Just recently, I had the privilege of viewing Michael Jackson’s “This Is It” with a few of my colleagues and, while enraptured with emotions of sadness, joy, frustration and relief, we couldn’t help but ponder the profound impact one person has had on the world in such a brief lifetime.


Despite the publicity-palooza that has surrounded Michael Jackson throughout his life and even more feverishly after death, I felt it a valuable exercise to reflect on the lessons we’ve learned from the King of Pop as applied to personal and professional life goals.


1.   Remember the time – Keep it original and stay true to who you are. Know your limits, comfort zones and areas of expertise. Keep it simple and highlight your strengths to complement your teams, partners and the work you do. MJ underscored this trait eloquently when discussing with the keyboardist how a melody was to be played during the rehearsal. Simply put and staying true to himself, MJ requested, “I want you to play it how I wrote it.” No need for frills or jazzing it up – sometimes simplicity speaks volumes.

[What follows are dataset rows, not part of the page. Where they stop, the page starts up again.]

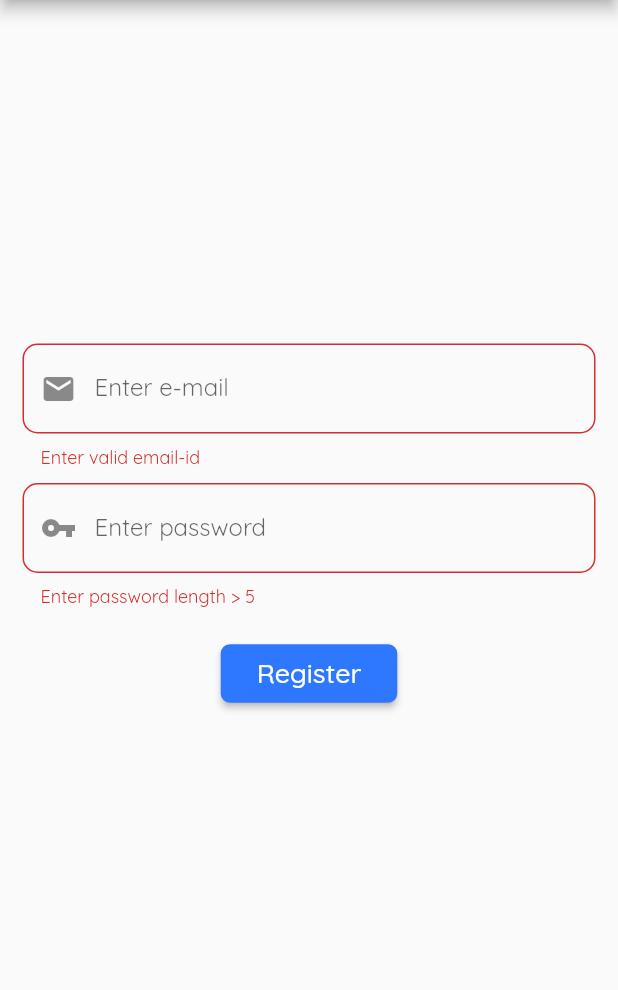
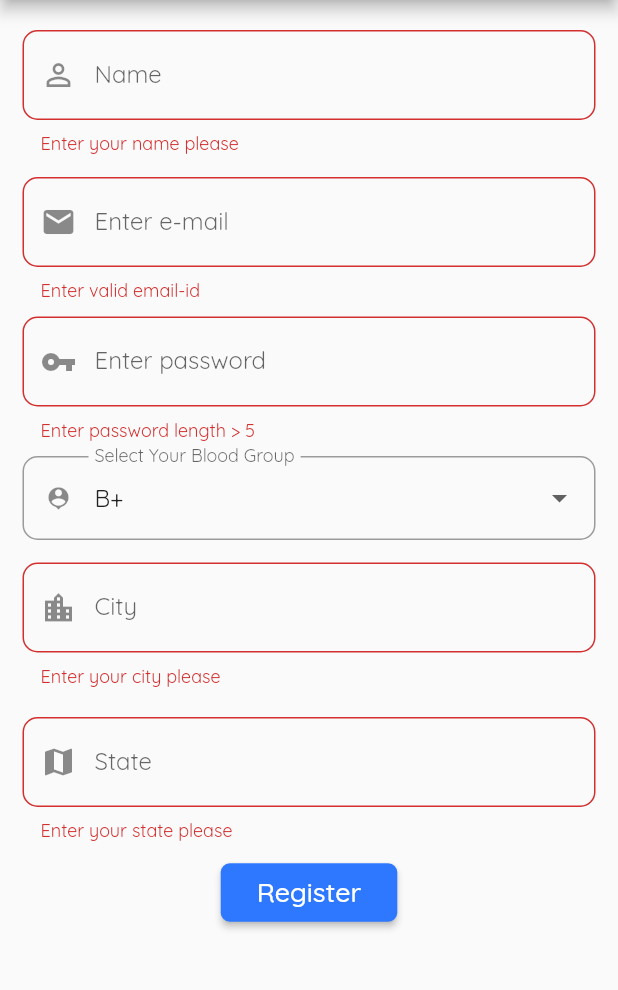
Before and after one commit to kishanhitk/Life_Saver, a Flutter app: the Register screen opened directly, after a tap on "Register", on a phone screen of 412 x 824 dp, the part 84-1074 px from its top. Run offline on Flutter 3.47's test engine with Material 2 defaults, Android fonts, the phone set to English and light mode, and no system bars; our stand-ins replace cloud_firestore, firebase_auth, firebase_messaging, flutter_spinkit, flutter_typeahead; accounts and stored records are empty.

Commit message:
Added more details in reg form. Added FCM.

```diff
--- a/lib/Services/auth.dart
+++ b/lib/Services/auth.dart
@@ -24,13 +24,13 @@ class AuthServices {
     }
   }
 
-  Future registerWithEmail(String email, String password) async {
+  Future registerWithEmail(String email, String password, String name, String city, String blood,String state) async {
     try {
       AuthResult result = await _auth.createUserWithEmailAndPassword(
           email: email, password: password);
       FirebaseUser user = result.user;
 
-      await DataBaseServices(uid: user.uid).updateDatabase(email, password);
+      await DataBaseServices(uid: user.uid).updateDatabase(email, password,name,city,blood,state);
       return _fromFirebaseUser(user);
     } catch (e) {
       return null;
--- a/lib/Services/database.dart
+++ b/lib/Services/database.dart
@@ -1,30 +1,36 @@
+import 'package:bank/model/userinfo.dart';
 import 'package:cloud_firestore/cloud_firestore.dart';
+import 'package:firebase_auth/firebase_auth.dart';
 
 class DataBaseServices {
   final String uid;
+
 
   DataBaseServices({this.uid});
 
   final CollectionReference _doc = Firestore.instance.collection('users');
 
-  Future updateDatabase(String email, String password) async {
+  Future updateDatabase(String email, String password, String name, String city,
+      String blood, String state) async {
     return await _doc.document(uid).setData({
       'userId': uid,
       'email': email,
       'password': password,
-      'name': "Enter name",
-      'bloodGroup': "Enter group" ,
-      'city': "Enter City" ,
-      'state': "Enter State" ,
+      'name': name,
+      'bloodGroup': blood,
+      'city': city,
+      'state': state,
     });
   }
 
-  Future updateProfile(String name, String bloodGroup, String city, String state) async {
+  Future updateProfile(
+      String name, String bloodGroup, String city, String state) async {
     return await _doc.document(uid).updateData({
       'name': "Enter name",
-      'bloodGroup': "Enter group" ,
-      'city': "Enter City" ,
-      'state': "Enter State" ,
-    }) ;
+      'bloodGroup': "Enter group",
+      'city': "Enter City",
+      'state': "Enter State",
+    });
   }
+
 }
--- a/lib/main.dart
+++ b/lib/main.dart
@@ -1,5 +1,6 @@
 import 'package:bank/Services/auth.dart';
 import 'package:bank/screens/WelcomePage/welcome_page.dart';
+
 import 'package:bank/screens/landingpage/landingpage.dart';
 import 'package:flutter/material.dart';
 import 'model/user.dart';
@@ -33,7 +34,7 @@ class _MyApp extends State<MyApp> {
             primaryColor: Color(0xFF2D78FF),
           ),
           // home: _welcomepage ? WelcomePage(toggleView: toggleView,) : LandingPage() ,
-          home: LandingPage(),
+          home: _welcomepage? WelcomePage(toggleView: toggleView,):LandingPage(),
         ));
   }
 }
--- /dev/null
+++ b/lib/model/userinfo.dart
@@ -0,0 +1,15 @@
+class UserData {
+  final String name;
+  final String city;
+  final String email;
+  final String password;
+  final String bloodgroup;
+  final String state;
+  UserData(
+      {this.bloodgroup,
+      this.city,
+      this.email,
+      this.name,
+      this.password,
+      this.state});
+}
--- a/lib/screens/Auth/register_page.dart
+++ b/lib/screens/Auth/register_page.dart
@@ -1,8 +1,12 @@
 import 'package:bank/Services/auth.dart';
 import 'package:bank/shared/const.dart';
 import 'package:flutter/material.dart';
+import 'package:flutter_typeahead/flutter_typeahead.dart';
+import 'package:bank/screens/Loading/loading_page.dart';
+import 'package:cloud_firestore/cloud_firestore.dart';
 
-import 'package:bank/screens/Loading/loading_page.dart';
+
+final data = Firestore.instance;
 
 class Register extends StatefulWidget {
   final Function toggleView;
@@ -16,9 +20,23 @@ class Register extends StatefulWidget {
 }
 
 class _EmailRegister extends State<Register> {
+  List<DropdownMenuItem> getDropDownItems() {
+    List<DropdownMenuItem> dropdownitems = [];
+    for (String bloodgroup in bloodgroups) {
+      var newItem =
+          DropdownMenuItem(child: Text(bloodgroup), value: bloodgroup);
+      dropdownitems.add(newItem);
+    }
+    return dropdownitems;
+  }
+
   String email = '';
+  String name = "";
+  String city = '';
+  String state = '';
   String password = '';
   String error = '';
+  String bloodgroup = 'B+';
   bool loading = false;
   final GlobalKey<FormState> _formkey = GlobalKey<FormState>();
 
@@ -26,6 +44,8 @@ class _EmailRegister extends State<Register> {
 
   @override
   Widget build(BuildContext context) {
+    getDropDownItems();
+
     return loading
         ? LoadingPage()
         : Scaffold(
@@ -50,13 +70,32 @@ class _EmailRegister extends State<Register> {
                 ),
               ],
             ),
-            body: Form(
+            body: Container(
+              child: SingleChildScrollView(
+                padding: EdgeInsets.only(top: 10),
+                child: Form(
                   key: _formkey,
                   child: Column(
                     mainAxisAlignment: MainAxisAlignment.center,
                     children: <Widget>[
                       Padding(
-                    padding: const EdgeInsets.symmetric(horizontal: 15.0),
+                          padding: const EdgeInsets.symmetric(
+                              horizontal: 15.0, vertical: 10),
+                          child: TextFormField(
+                            decoration: loginFormDecoration.copyWith(
+                                prefixIcon: Icon(Icons.person_outline),
+                                labelText: "Name"),
+                            validator: (value) =>
+                                value.isEmpty ? 'Enter your name please' : null,
+                            onChanged: (value) {
+                              setState(() {
+                                name = value;
+                              });
+                            },
+                          )),
+                      Padding(
+                        padding: const EdgeInsets.symmetric(
+                            horizontal: 15.0, vertical: 5),
                         child: TextFormField(
                             decoration: loginFormDecoration,
                             validator: (value) =>
@@ -67,11 +106,9 @@ class _EmailRegister extends State<Register> {
                               });
                             }),
                       ),
-                  SizedBox(
-                    height: 10,
-                  ),
                       Padding(
-                    padding: const EdgeInsets.symmetric(horizontal: 15.0),
+                        padding: const EdgeInsets.symmetric(
+                            horizontal: 15.0, vertical: 5),
                         child: TextFormField(
                             obscureText: true,
                             decoration: loginFormDecoration.copyWith(
@@ -86,8 +123,57 @@ class _EmailRegister extends State<Register> {
                               });
                             }),
                       ),
-                  SizedBox(
-                    height: 20,
+                      Padding(
+                        padding: const EdgeInsets.symmetric(
+                            horizontal: 15.0, vertical: 5),
+                        child: DropdownButtonFormField(
+                          itemHeight: 100,
+                          value: bloodgroup,
+                          decoration: loginFormDecoration.copyWith(
+                              alignLabelWithHint: true,
+                              isDense: true,
+                              labelText: "Select Your Blood Group",
+                              prefixIcon: Icon(Icons.person_pin)),
+                          items: getDropDownItems(),
+                          onChanged: (value) {
+                            setState(() {
+                              bloodgroup = value;
+                            });
+                            print(value);
+                          },
+                        ),
+                      ),
+                      Padding(
+                          padding: const EdgeInsets.symmetric(
+                              horizontal: 15.0, vertical: 10),
+                          child: TextFormField(
+                            decoration: loginFormDecoration.copyWith(
+                                prefixIcon: Icon(Icons.location_city),
+                                labelText: "City"),
+                            validator: (value) =>
+                                value.isEmpty ? 'Enter your city please' : null,
+                            onChanged: (value) {
+                              setState(() {
+                                city = value;
+                              });
+                            },
+                          )),
+                      Padding(
+                        padding: const EdgeInsets.symmetric(
+                            horizontal: 15.0, vertical: 10),
+                        child: TextFormField(
+                          decoration: loginFormDecoration.copyWith(
+                            prefixIcon: Icon(Icons.map),
+                            labelText: "State",
+                          ),
+                          validator: (value) =>
+                              value.isEmpty ? 'Enter your state please' : null,
+                          onChanged: (value) {
+                            setState(() {
+                              state = value;
+                            });
+                          },
+                        ),
                       ),
                       Hero(
                         tag: "FAB",
@@ -101,12 +187,17 @@ class _EmailRegister extends State<Register> {
                               setState(() {
                                 loading = true;
                               });
-                          dynamic _result =
-                              await _auth.registerWithEmail(email, password);
+                              dynamic _result = await _auth.registerWithEmail(
+                                  email,
+                                  password,
+                                  name,
+                                  city,
+                                  bloodgroup,
+                                  state);
                               if (_result == null) {
                                 setState(() {
                                   loading = false;
-                              error = 'Enter valid email' ;
+                                  error = 'Enter valid email';
                                 });
                               }
                             }
@@ -115,7 +206,8 @@ class _EmailRegister extends State<Register> {
                             padding: const EdgeInsets.all(8.0),
                             child: Text(
                               'Register',
-                          style: TextStyle(color: Colors.white, fontSize: 18),
+                              style:
+                                  TextStyle(color: Colors.white, fontSize: 18),
                             ),
                           ),
                         ),
@@ -131,8 +223,10 @@ class _EmailRegister extends State<Register> {
                             widget.toggleView();
                           });
                         },
-                  )
+                      ),
                     ],
+                  ),
+                ),
               ),
             ),
           );
--- a/lib/screens/homepage/home_landing_page.dart
+++ b/lib/screens/homepage/home_landing_page.dart
@@ -5,7 +5,8 @@ import 'package:flutter/material.dart';
 
 class HomeLanding extends StatefulWidget {
   final String uid;
-  HomeLanding({this.uid});
+  final String name;
+  HomeLanding({this.uid,this.name});
 
   @override
   _HomeLandingState createState() => _HomeLandingState();
@@ -25,10 +26,10 @@ class _HomeLandingState extends State<HomeLanding> {
         } else {
           final _doc = snapshot.data['name'];
           if (_doc == 'Enter name') {
-            return HomePage(uid: widget.uid);
+            return HomePage(uid: widget.uid,name: widget.name,);
           }
         }
-        return Text('loading') ;
+        return  HomePage(uid: widget.uid,name: widget.name,) ;
       },
     );
   }
--- a/lib/screens/homepage/homepage.dart
+++ b/lib/screens/homepage/homepage.dart
@@ -1,24 +1,31 @@
 import 'package:flutter/material.dart';
 import 'package:bank/screens/profilepage/profile_page.dart';
+import 'package:firebase_messaging/firebase_messaging.dart';
+
+final FirebaseMessaging _firebaseMessaging = FirebaseMessaging();
 
 class HomePage extends StatefulWidget {
   final String uid;
+  final String name;
 
-  HomePage({this.uid});
+  HomePage({this.uid, this.name});
 
   @override
   _HomePageState createState() => _HomePageState();
 }
 
 class _HomePageState extends State<HomePage> {
-
   @override
   Widget build(BuildContext context) {
     return Scaffold(
       floatingActionButton: FloatingActionButton.extended(
         label: Text("Emergency"),
         backgroundColor: Color(0xFFF44336),
-        onPressed: () {},
+        onPressed: () {
+          _firebaseMessaging.getToken().then(
+                (value) => print("value is $value this"),
+              );
+        },
         icon: Center(
             child: Icon(
           Icons.warning,
--- a/lib/screens/landingpage/landingpage.dart
+++ b/lib/screens/landingpage/landingpage.dart
@@ -13,8 +13,10 @@ class _LandingPageState extends State<LandingPage> {
   @override
   Widget build(BuildContext context) {
     final user = Provider.of<User>(context);
+
     if (user != null)
       return HomeLanding(
+        name: user.name,
         uid: user.id,
       );
     else
--- a/lib/shared/const.dart
+++ b/lib/shared/const.dart
@@ -7,3 +7,5 @@
   prefixIcon: Icon(Icons.email),
   labelText: 'Enter e-mail',
 );
+List<String> bloodgroups = ["A+", "A-", "B+", "B-", "O+", "O-", "AB+", "AB-"];
+const String klocationAPI= "c90faade5689478382a5135f9848c1f3";
--- a/pubspec.yaml
+++ b/pubspec.yaml
@@ -20,6 +20,7 @@ dependencies:
   flutter:
     sdk: flutter
   firebase_messaging: ^6.0.9
+  flutter_typeahead: ^1.8.0
 
   # The following adds the Cupertino Icons font to your application.
   # Use with the CupertinoIcons class for iOS style icons.
```
Also changed, not shown: lib/screens/WelcomePage/welcome_page.dart (+7 -3 lines), lib/screens/donorlogin/donorloginpage.dart (deleted, +0 -49 lines), pubspec.lock. Lines whose indentation alone changed are shown as unchanged.
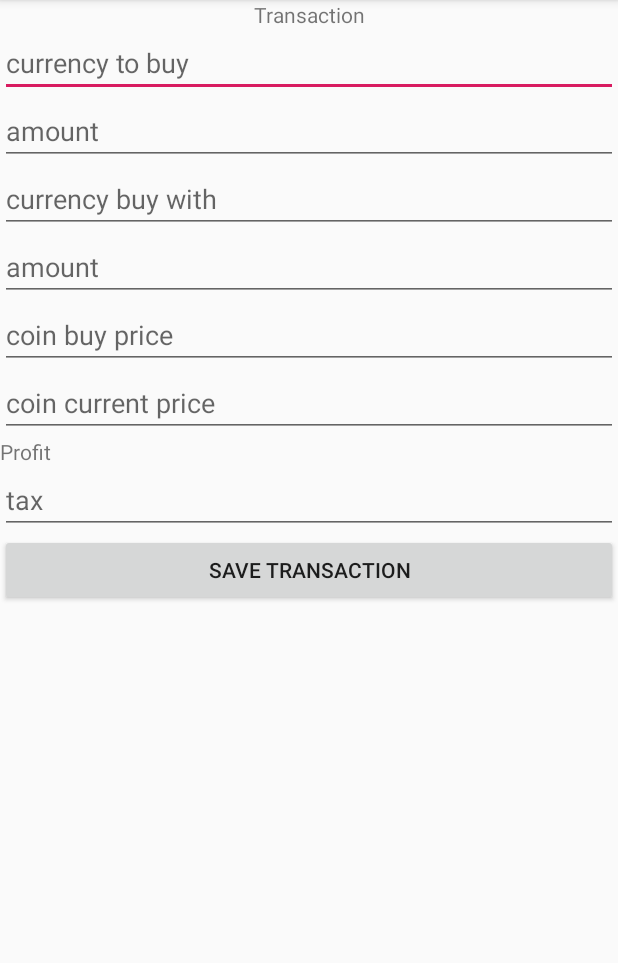
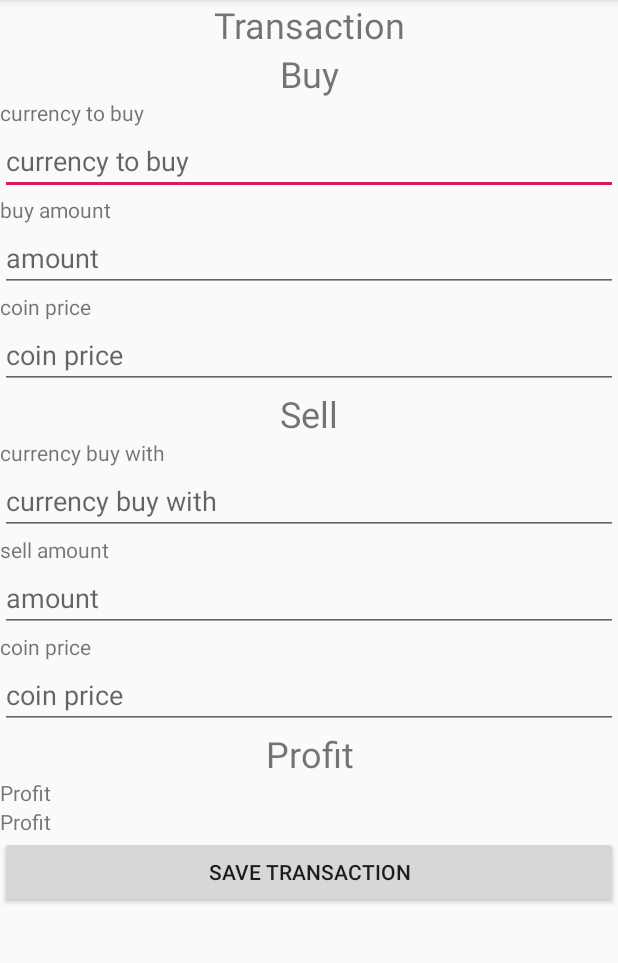
Before and after one commit to tontsa74/CryptoBag, an Android app: the TransactionActivity screen opened directly, with no data from a screen before it, on a phone screen of 412 x 824 dp, the part 84-1047 px from its top. Run offline under Robolectric (Android 15) with nearby library versions, the phone set to English and light mode, and no system bars.

Commit message:
modify transaction layout

```diff
--- a/app/src/main/java/fi/tuni/cryptobag/TransactionActivity.java
+++ b/app/src/main/java/fi/tuni/cryptobag/TransactionActivity.java
@@ -11,7 +11,7 @@ public class TransactionActivity extends BaseActivity {
 
     EditText buyCurrencyEditText, buyAmountEditText;
     EditText sellCurrencyEditText, sellAmountEditText;
-    EditText coinBuyPriceEditText, coinCurrentPriceEditText, taxEditText;
+    EditText coinBuyPriceEditText, coinCurrentPriceEditText;
     TextView profitTextview;
     int position;
 
@@ -28,7 +28,6 @@ public class TransactionActivity extends BaseActivity {
         sellAmountEditText = (EditText) findViewById(R.id.sellAmountEditText);
         coinBuyPriceEditText = (EditText) findViewById(R.id.coinBuyPriceEditText);
         coinCurrentPriceEditText = (EditText) findViewById(R.id.coinCurrentPriceEditText);
-        taxEditText = (EditText) findViewById(R.id.taxEditText);
         profitTextview = (TextView) findViewById(R.id.profitTextview);
 
         Bundle extras = getIntent().getExtras();
@@ -45,7 +44,6 @@ public class TransactionActivity extends BaseActivity {
             coinCurrentPriceEditText.setText("" + transaction.getCoinCurrentPrice());
 
             profitTextview.setText("" + transaction.getProfit()); //TODO: implement proper calculate
-            taxEditText.setText("" + (transaction.getProfit() * 0.34));
         }
     }
 
--- a/app/src/main/res/layout/activity_transaction.xml
+++ b/app/src/main/res/layout/activity_transaction.xml
@@ -11,13 +11,31 @@
         android:layout_width="match_parent"
         android:layout_height="wrap_content"
         android:text="Transaction"
-        android:textAlignment="center"/>
+        android:textAlignment="center"
+        android:textSize="24sp"/>
+
+    <TextView
+        android:layout_width="match_parent"
+        android:layout_height="wrap_content"
+        android:text="Buy"
+        android:textAlignment="center"
+        android:textSize="24sp"/>
+
+    <TextView
+        android:layout_width="match_parent"
+        android:layout_height="wrap_content"
+        android:text="currency to buy"/>
 
     <EditText
         android:id="@+id/buyCurrencyEditText"
         android:layout_width="match_parent"
         android:layout_height="wrap_content"
         android:hint="currency to buy"/>
+
+    <TextView
+        android:layout_width="match_parent"
+        android:layout_height="wrap_content"
+        android:text="buy amount"/>
 
     <EditText
         android:id="@+id/buyAmountEditText"
@@ -26,11 +44,40 @@
         android:hint="amount"
         android:inputType="numberDecimal"/>
 
+    <TextView
+        android:layout_width="match_parent"
+        android:layout_height="wrap_content"
+        android:text="coin price"/>
+
+    <EditText
+        android:id="@+id/coinBuyPriceEditText"
+        android:layout_width="match_parent"
+        android:layout_height="wrap_content"
+        android:hint="coin price"
+        android:inputType="numberDecimal"/>
+
+    <TextView
+        android:layout_width="match_parent"
+        android:layout_height="wrap_content"
+        android:text="Sell"
+        android:textAlignment="center"
+        android:textSize="24sp"/>
+
+    <TextView
+        android:layout_width="match_parent"
+        android:layout_height="wrap_content"
+        android:text="currency buy with"/>
+
     <EditText
         android:id="@+id/sellCurrencyEditText"
         android:layout_width="match_parent"
         android:layout_height="wrap_content"
         android:hint="currency buy with"/>
+
+    <TextView
+        android:layout_width="match_parent"
+        android:layout_height="wrap_content"
+        android:text="sell amount"/>
 
     <EditText
         android:id="@+id/sellAmountEditText"
@@ -39,32 +86,35 @@
         android:hint="amount"
         android:inputType="numberDecimal"/>
 
-    <EditText
-        android:id="@+id/coinBuyPriceEditText"
+    <TextView
         android:layout_width="match_parent"
         android:layout_height="wrap_content"
-        android:hint="coin buy price"
-        android:inputType="numberDecimal"/>
+        android:text="coin price"/>
 
     <EditText
         android:id="@+id/coinCurrentPriceEditText"
         android:layout_width="match_parent"
         android:layout_height="wrap_content"
-        android:hint="coin current price"
+        android:hint="coin price"
         android:inputType="numberDecimal"/>
+
+    <TextView
+        android:layout_width="match_parent"
+        android:layout_height="wrap_content"
+        android:text="Profit"
+        android:textAlignment="center"
+        android:textSize="24sp"/>
+
+    <TextView
+        android:layout_width="match_parent"
+        android:layout_height="wrap_content"
+        android:text="Profit"/>
 
     <TextView
         android:id="@+id/profitTextview"
         android:layout_width="match_parent"
         android:layout_height="wrap_content"
         android:text="Profit"/>
-
-    <EditText
-        android:id="@+id/taxEditText"
-        android:layout_width="match_parent"
-        android:layout_height="wrap_content"
-        android:hint="tax"
-        android:inputType="numberDecimal"/>
 
     <Button
         android:layout_width="match_parent"
```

2.   Don’t Stop ‘Til You Get Enough – As the old adage goes, “Rules are meant to be broken.” The same goes for goals, both personal and professional. Despite this song’s intended meaning, don’t stop until you’ve met your goals (and hopefully exceeded them) and are satisfied with the results.

3.   Man In The Mirror – To highlight two of my favorite personal motivational quotes, “Be the change you want to see in the world” (Ghandi) and “Only you can change you” (QBQ! author John G. Miller). The message from this song is no different. Whether improving the world around you or establishing a new best practice in your field, realize you have more control over your immediate environment than you realize and you have the power to make a difference in the world around you.

— by Meg Soule